For those, like me, who realize how important it is to be mindful of emotions in every mediation and negotiation the following audio clip (Note the interview is done by Dr. Josh Weiss, Harvard Program on Negotiation) I think you will find incredibly beneficial. I have read Fisher and Shapiro’s book
Beyond Reason many times and consider it a vital reference tool for preparing for mediations as well as designing any training program I put together.
Fisher and Shapiro mention how five core concerns which can be used to stimulate helpful emotions include (page 204):
Appreciation: This is achieved when you understand the other’s point of view; finding merit in their thoughts, feelings and actions. Oh, and don’t forget to appreciate your thoughts, feelings and actions too!
Affiliation: As the mediator or negotiator, building connections between the two parties helps build rapport and accumulate yeses. Accumulating yeses is a good thing. Why, it helps build rapport. Yes, I just went in a circle and the point is rapport and yeses helps bring parties closer towards working collaboratively and not seeing each other as an adversary.
Autonomy: Very simply, everyone like being part of the decision process and not being told what to do or be given the answer or solution- even when you think it’s the best solution.
Status: Acknowledge people’s status- be it their title at work, in their community, or in the family.
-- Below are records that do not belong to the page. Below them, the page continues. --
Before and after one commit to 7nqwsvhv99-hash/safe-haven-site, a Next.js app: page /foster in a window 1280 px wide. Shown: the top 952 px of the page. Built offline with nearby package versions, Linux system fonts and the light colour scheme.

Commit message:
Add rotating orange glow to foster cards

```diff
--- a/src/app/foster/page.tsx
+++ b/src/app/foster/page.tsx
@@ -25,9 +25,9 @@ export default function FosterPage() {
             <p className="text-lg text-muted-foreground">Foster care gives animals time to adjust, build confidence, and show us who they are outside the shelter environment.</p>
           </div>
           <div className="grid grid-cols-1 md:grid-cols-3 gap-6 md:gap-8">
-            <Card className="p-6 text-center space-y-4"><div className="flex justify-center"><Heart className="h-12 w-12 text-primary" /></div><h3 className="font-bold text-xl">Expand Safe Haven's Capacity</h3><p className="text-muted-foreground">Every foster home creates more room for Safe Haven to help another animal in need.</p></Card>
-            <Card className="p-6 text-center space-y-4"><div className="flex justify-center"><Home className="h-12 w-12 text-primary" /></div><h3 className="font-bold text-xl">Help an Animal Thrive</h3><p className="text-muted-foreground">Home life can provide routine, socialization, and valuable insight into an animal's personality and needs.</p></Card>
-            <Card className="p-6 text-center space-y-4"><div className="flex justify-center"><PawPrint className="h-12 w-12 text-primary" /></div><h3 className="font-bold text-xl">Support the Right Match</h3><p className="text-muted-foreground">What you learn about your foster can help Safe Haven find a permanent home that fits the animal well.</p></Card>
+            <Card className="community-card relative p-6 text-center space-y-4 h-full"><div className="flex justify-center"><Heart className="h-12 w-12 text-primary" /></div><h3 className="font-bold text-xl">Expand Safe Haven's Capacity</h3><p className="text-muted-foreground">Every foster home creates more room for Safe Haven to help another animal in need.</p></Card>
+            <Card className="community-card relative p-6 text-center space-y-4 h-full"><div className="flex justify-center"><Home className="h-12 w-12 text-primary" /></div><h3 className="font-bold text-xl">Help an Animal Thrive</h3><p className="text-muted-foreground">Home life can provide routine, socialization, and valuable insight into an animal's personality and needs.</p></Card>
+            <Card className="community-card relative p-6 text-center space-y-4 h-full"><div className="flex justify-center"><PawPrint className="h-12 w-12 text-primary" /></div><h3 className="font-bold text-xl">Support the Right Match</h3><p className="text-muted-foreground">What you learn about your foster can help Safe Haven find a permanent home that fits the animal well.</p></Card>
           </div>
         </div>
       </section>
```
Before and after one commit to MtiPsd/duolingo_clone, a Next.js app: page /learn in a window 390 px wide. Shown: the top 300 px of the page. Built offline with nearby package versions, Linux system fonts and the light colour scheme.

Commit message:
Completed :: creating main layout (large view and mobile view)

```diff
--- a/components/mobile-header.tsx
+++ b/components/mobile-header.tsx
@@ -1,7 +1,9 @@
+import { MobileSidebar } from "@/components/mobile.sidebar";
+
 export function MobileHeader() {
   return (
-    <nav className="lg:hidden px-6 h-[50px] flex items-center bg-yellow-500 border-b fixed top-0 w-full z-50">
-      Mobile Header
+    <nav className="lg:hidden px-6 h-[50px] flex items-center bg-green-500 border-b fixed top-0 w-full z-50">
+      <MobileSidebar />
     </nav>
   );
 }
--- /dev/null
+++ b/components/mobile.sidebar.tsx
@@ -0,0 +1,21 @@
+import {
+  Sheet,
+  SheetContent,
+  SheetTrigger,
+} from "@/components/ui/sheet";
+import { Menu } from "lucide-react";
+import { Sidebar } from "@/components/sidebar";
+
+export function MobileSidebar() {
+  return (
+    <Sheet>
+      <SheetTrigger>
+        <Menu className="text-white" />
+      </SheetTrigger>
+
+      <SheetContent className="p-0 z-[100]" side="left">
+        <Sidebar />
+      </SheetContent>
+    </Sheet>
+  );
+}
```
I am not saying let it dictate terms or unbalance the playing field but acknowledging people’s status can help the other side move forward in a positive manner.
Role: Include them in the process!
Yes, this is very short and simple for a reason. Listen to the audio link, why bother reading my words when you can hear the author?! I hope it helps you as much as it has helped me.
Remember, these core concerns I think are best view not as separate concerns but seeing how they interplay with each other as well as other concerns.Enjoy the interview [
Jeff Thompson, Ph.D., is a professor at Lipscomb University, researcher, mediator, and trainer. He is also involved in crisis and hostage negotiation as well as a law enforcement detective. His research includes law enforcement crisis and hostage negotiation in terrorist incidents. He received his doctorate from Griffith University Law School having researched the impact nonverbal communication has in conflict situations with respect to developing rapport, building trust, and displaying professionalism.
Dr. Thompson has presented and trained on the topic of conflict, mediation, (crisis and hostage) negotiation, communication and nonverbal communication internationally for a variety of audiences including police personnel, government officials, judges, attorneys, physicians, sales people, business professionals, and both graduate and undergraduate students. He has also been published in numerous professional and academic publications.
He is the co-chair of ACR's national Crisis Negotiation Section, and he is an ad-hoc reviewer for multiple academic journals. He received his MS in Negotiation and Dispute Resolution from the Werner Institute, Creighton University School of Law.
(All posts by Jeff Thompson represent his personal reflections and opinions and not that of any organization.)